Jonathan asked where I was born, my father’s occupation, our street address, the schools I attended and the mode of transport. I described a very different Buffalo – streetcars, a family eating meals together daily, church on Sunday and neighborhood shopping at the individual bakery, green grocer and butcher shop. Ice cream was sold only at the ice cream parlor, where a frappe or a double-dip ice cream cone (10 cents) was a special treat for a good report card.
My descriptions of a downtown with movie palaces and admission tickets of a quarter and a free zoo, museum and art gallery were all of a childhood in contrast to his.
My husband and I spoke of taking a boat trip on the Canadiana to another country, without a passport. We recalled rides at Crystal Beach and french fries with vinegar, loganberry to drink and Hall’s suckers in unique flavors.
To reach high school, I took a streetcar downtown, which passed the then always bustling Broadway Market, to Shelton Square, and then rode a Delaware bus to The Nardin Academy, as it was called then, on Cleveland Avenue. We passed privately occupied mansions, the imposing St. Joseph Cathedral at West Utica and continued under the canopy of tall, magnificent elms that met and shaded the avenue. What a ride.
We described a childhood during World War II of trainloads of soldiers using the busy Central Terminal, of rationing and of a polio scare that kept us away from crowds in the summertime.
In our neighborhoods, doors were unlocked, fathers had jobs and mothers worked at home. They were there when we walked home from grammar school for lunch, and when we came back after school at 3. Then we changed into play clothes, did our homework and went outside to play.
We went to the movies on Saturdays and, it seemed, stayed all day. My local theater was called “the dump” (it was not elegant) and cost a nickel. Our cowboy heroes always wore white hats.
We watched the March of Time newsreels, with reports of bombings, and everyone booed at the enemy. Then we watched cartoons and two features. We got home after dark, but Mom was not worried because kidnappings were rare, and there were too many other troubles.

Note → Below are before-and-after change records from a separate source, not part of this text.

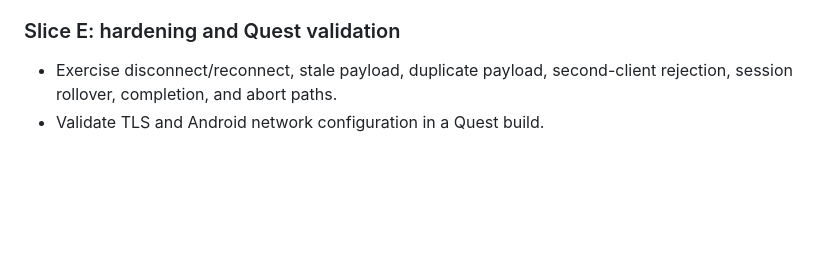
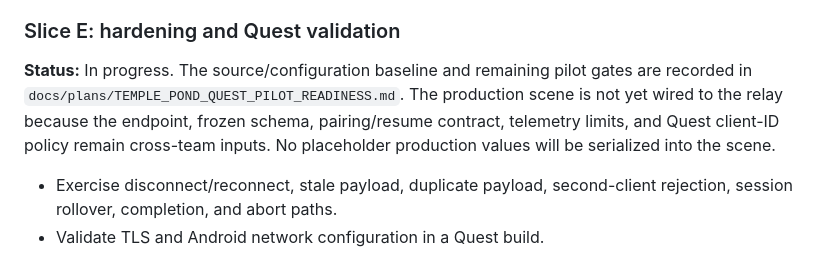
Before and after one commit to SenathPerera/R26-DS-006, a Markdown page: docs/plans/COMPONENT_B_QUEST_MOBILE_TRANSPORT_PLAN.md, the part around the change. GitHub-like rendering; blank space fills up the shorter version.

Commit message:
docs(unity): add Temple Pond pilot readiness gate

```diff
--- a/docs/plans/COMPONENT_B_QUEST_MOBILE_TRANSPORT_PLAN.md
+++ b/docs/plans/COMPONENT_B_QUEST_MOBILE_TRANSPORT_PLAN.md
@@ -235,6 +235,13 @@ been agreed with the mobile/relay team.
 
 ### Slice E: hardening and Quest validation
 
+**Status:** In progress. The source/configuration baseline and remaining pilot
+gates are recorded in
+`docs/plans/TEMPLE_POND_QUEST_PILOT_READINESS.md`. The production scene is not
+yet wired to the relay because the endpoint, frozen schema, pairing/resume
+contract, telemetry limits, and Quest client-ID policy remain cross-team
+inputs. No placeholder production values will be serialized into the scene.
+
 - Exercise disconnect/reconnect, stale payload, duplicate payload, second-client
   rejection, session rollover, completion, and abort paths.
 - Validate TLS and Android network configuration in a Quest build.
```
Also changed, not shown: docs/plans/TEMPLE_POND_QUEST_PILOT_READINESS.md (added, +132 -0 lines).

I hope that there is enough room in that cloud where things are stored because there are still a lot of stories to tell and record.
Spirited discussions occurred as my husband and I tried to remember accurately the when and where of events, not unlike when you get together with your siblings and you question their recollections as in “are you sure we were in the same family?” Your memory depends on whether you were the baby, or the offender, or the favorite child in the story being told.
How wonderful to have children and grandchildren who want to know more about their family story – why we love math and singing, or the color blue, or our heights, or our family medical conditions.
We are here because of many, and we are what we are because of them. We are grateful for the good parts. As for the not so good parts, not so much. But we are still here and this is good, even though, as Mom said, “it goes by so quickly.”